__What the task asks__: The answer is every line in the data below that contains the word "href".
*** Records provided Section Begins ***
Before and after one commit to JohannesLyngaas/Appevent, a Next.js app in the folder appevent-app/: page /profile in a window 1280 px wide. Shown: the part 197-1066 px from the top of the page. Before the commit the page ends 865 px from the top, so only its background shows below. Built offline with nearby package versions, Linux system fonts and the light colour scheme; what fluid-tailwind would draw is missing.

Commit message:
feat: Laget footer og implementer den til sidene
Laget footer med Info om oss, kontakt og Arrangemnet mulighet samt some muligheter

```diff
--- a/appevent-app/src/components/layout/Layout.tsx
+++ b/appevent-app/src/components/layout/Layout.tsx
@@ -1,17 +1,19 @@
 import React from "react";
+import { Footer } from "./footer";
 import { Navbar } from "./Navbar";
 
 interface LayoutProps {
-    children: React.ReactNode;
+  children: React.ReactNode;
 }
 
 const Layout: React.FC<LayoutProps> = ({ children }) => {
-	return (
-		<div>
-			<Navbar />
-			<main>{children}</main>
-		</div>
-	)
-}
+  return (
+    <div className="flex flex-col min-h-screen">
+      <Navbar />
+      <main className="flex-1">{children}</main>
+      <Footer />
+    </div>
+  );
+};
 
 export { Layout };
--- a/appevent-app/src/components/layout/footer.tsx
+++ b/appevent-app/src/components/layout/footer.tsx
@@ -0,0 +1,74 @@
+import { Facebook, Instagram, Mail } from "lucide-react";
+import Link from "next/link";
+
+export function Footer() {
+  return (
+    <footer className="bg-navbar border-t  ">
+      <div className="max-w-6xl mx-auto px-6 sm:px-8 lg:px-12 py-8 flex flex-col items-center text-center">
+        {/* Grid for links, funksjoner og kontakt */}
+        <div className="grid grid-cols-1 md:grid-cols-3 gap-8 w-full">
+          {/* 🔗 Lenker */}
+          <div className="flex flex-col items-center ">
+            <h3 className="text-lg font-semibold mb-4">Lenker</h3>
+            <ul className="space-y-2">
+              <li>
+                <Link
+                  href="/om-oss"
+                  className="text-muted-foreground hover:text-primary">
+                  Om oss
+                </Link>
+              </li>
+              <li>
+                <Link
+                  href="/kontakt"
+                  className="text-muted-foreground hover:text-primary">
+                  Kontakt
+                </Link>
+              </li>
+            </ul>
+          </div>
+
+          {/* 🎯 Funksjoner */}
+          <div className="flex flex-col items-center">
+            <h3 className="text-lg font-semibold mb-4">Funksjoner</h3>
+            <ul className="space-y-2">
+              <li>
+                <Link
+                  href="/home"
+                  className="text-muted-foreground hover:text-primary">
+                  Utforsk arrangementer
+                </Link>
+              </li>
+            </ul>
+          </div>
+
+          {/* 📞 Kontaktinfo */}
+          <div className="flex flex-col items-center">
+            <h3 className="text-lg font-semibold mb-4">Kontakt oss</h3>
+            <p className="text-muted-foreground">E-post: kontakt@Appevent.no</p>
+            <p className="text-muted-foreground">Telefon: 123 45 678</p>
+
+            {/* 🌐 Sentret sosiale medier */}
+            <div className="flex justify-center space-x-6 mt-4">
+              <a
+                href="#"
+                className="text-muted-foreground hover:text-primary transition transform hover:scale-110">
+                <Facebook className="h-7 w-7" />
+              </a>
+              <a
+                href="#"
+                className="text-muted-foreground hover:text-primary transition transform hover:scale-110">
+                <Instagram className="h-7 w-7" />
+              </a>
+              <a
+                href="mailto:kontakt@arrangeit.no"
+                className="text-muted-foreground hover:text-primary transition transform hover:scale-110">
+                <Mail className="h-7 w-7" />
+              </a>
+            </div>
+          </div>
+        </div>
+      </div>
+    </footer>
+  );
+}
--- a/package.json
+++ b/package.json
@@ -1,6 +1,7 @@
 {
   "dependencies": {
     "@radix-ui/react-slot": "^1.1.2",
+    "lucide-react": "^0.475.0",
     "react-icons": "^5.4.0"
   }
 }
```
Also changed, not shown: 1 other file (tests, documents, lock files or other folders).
*** Records provided Section Ends ***
__Result__:
+                  href="/om-oss"
+                  href="/kontakt"
+                  href="/home"
+                href="#"
+                href="#"
+                href="mailto:kontakt@arrangeit.no"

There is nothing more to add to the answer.